The Texas Capitol “is probably one of the most well-armed buildings in the state,” one then-state lawmaker told The New York Times in 2013. That year, dozens of Texas lawmakers routinely carried guns inside the Capitol, current and former lawmakers told The Times.
Even with restrictions to curtail spread of the coronavirus, the building's occupants and visitors are likely even more armed today, gun groups on both sides of the aisle told the Tribune.
State Rep. Briscoe Cain, a Harris County Republican, said there are a few dozen guns in offices along the hallway of his Capitol office alone, and Texas Department of Public Safety leadership recently estimated that several lawmakers carry weapons into the building. One lawmaker is known to carry three guns at all times, said Cain.

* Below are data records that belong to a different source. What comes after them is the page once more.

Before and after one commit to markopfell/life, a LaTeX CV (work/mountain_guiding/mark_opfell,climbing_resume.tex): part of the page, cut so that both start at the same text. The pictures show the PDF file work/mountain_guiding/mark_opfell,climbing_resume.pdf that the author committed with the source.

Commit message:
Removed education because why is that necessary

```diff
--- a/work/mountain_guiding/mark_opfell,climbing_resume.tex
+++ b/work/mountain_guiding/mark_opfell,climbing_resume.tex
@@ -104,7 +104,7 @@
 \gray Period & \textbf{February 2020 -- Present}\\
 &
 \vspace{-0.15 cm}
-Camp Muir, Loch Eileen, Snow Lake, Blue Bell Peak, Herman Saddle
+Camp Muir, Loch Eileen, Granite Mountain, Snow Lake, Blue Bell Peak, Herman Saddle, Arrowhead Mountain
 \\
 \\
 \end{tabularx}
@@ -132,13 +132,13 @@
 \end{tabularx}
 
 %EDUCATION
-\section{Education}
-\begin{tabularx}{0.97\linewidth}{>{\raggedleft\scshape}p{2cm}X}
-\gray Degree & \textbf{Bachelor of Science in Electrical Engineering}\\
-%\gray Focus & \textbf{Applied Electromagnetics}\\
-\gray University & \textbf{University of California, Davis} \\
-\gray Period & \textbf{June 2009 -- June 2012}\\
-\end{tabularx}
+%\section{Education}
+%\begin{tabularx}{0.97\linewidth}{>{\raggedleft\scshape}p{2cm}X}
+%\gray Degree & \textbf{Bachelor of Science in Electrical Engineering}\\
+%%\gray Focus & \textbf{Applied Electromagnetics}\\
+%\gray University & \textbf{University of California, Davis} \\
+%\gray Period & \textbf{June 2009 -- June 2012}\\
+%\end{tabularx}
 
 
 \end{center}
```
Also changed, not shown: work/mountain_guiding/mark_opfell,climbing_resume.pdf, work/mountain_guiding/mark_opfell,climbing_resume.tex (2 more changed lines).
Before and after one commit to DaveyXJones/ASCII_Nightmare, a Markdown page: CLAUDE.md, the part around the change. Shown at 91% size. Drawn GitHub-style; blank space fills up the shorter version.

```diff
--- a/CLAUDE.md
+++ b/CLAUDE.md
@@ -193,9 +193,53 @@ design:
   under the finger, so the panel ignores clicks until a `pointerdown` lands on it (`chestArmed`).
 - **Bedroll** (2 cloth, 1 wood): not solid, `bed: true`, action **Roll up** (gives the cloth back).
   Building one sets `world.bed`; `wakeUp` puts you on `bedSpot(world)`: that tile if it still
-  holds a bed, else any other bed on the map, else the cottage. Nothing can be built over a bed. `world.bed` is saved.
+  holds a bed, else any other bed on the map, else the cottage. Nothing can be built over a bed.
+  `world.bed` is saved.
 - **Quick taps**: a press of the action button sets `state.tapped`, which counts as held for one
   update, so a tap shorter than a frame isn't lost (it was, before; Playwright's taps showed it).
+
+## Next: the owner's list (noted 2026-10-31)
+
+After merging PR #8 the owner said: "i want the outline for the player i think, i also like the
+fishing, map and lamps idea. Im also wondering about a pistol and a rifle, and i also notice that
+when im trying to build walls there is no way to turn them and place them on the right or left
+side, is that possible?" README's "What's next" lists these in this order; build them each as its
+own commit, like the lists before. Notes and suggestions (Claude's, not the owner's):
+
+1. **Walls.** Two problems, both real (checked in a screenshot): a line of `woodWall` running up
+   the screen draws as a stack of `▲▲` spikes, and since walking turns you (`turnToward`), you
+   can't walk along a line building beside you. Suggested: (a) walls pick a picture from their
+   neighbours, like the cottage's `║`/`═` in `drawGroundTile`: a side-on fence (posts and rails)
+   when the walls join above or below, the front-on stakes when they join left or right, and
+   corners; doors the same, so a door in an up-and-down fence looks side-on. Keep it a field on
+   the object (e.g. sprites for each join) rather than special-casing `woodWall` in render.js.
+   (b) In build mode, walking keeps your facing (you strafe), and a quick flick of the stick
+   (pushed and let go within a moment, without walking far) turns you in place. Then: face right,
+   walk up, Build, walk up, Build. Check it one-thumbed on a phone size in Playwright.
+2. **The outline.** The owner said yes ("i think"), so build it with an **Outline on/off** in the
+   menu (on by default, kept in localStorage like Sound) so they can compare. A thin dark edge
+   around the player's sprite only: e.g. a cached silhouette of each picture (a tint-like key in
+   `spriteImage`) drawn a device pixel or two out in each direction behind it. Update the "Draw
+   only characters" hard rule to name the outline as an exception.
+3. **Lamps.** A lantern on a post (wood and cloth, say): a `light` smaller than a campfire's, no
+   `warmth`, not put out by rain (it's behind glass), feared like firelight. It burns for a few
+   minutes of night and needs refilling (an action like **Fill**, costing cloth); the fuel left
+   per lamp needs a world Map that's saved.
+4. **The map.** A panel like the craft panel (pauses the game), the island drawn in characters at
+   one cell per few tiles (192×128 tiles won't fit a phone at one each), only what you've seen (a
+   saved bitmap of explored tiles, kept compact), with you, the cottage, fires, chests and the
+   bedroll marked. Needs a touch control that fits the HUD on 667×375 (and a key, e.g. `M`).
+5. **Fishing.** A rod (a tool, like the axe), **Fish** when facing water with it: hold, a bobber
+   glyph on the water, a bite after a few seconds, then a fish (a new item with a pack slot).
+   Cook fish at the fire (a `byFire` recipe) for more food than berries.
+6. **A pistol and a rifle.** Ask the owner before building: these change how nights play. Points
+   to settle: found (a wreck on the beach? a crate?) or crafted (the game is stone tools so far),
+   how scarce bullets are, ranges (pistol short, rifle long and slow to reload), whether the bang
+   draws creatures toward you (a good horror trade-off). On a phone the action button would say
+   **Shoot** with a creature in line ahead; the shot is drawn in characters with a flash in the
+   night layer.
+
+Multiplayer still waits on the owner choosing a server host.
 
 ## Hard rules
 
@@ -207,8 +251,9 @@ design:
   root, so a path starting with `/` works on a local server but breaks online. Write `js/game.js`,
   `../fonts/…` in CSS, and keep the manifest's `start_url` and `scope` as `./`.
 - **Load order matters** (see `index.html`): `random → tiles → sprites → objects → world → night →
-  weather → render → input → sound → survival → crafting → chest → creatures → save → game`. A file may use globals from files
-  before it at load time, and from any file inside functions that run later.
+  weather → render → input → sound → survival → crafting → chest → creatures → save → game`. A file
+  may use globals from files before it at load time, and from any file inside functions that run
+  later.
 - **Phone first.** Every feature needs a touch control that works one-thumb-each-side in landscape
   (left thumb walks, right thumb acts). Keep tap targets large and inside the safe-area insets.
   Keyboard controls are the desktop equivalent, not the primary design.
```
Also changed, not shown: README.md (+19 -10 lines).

“There’s more (guns) in my office than there are people,” Cain said.
Other states across the country are tightening security in their capitol buildings. Michigan, which previously had almost no statehouse gun restrictions, reversed course on January 11 to ban people from openly carrying inside. A majority of states ban guns from their statehouses altogether, and at least nine have varied restrictions, according to the Advance.
Texas officials dismissed calls to restrict guns in the Capitol, even as DPS closed the building in anticipation of armed protests surrounding the presidential inauguration. That move was “a recognition that allowing guns in the Capitol and around the Capitol … is a threat to public safety,” said Ed Scruggs, board member and spokesperson for Texas Gun Sense.
Before the Legislature gaveled in on January 12, three lawmakers asked Gov. Greg Abbott and other top brass to bar the public from carrying guns inside the Capitol on opening day, arguing that “allowing individuals to carry deadly weapons, especially when there are planned protests, will threaten the safety of all those gathered in the building, including our fellow legislators, staff members, their spouses and children.”
That request went unanswered, said state Sen. Carol Alvarado, who co-signed the letter and said she felt safe on opening day because of the many state troopers stationed throughout the building. In a statement, a spokesperson for House Speaker Dade Phelan, R-Beaumont, thanked DPS for its efforts to keep everyone safe on opening day. Abbott and Lt. Gov. Dan Patrick did not respond to requests for comment.
Gun rights advocates, who equate carrying weapons with emergency preparedness, say allowing firearms in the Texas Capitol can deter violent actors. But gun safety proponents worry about mixing firearms with the Legislature’s sometimes heated and intensely partisan debates.
“It’s well known that you cannot have a firearm on your person in the U.S. Capitol,” Cain said. “The opposite is true for Texas. It’s well known that the people here in this capitol are armed.”
Some Capitol visitors might be shaken to see a lawmaker or fellow Texan testify on a bill wearing a gun on their hip. But licensed firearm owners, held to the state's vetting and training rules, have “coexisted peacefully” in the Capitol for more than two decades, said Andi Turner, legislative director for the Texas State Rifle Association. Texas made it legal to carry concealed weapons in 1995, and lawmakers allowed the open carry of firearms in 2015.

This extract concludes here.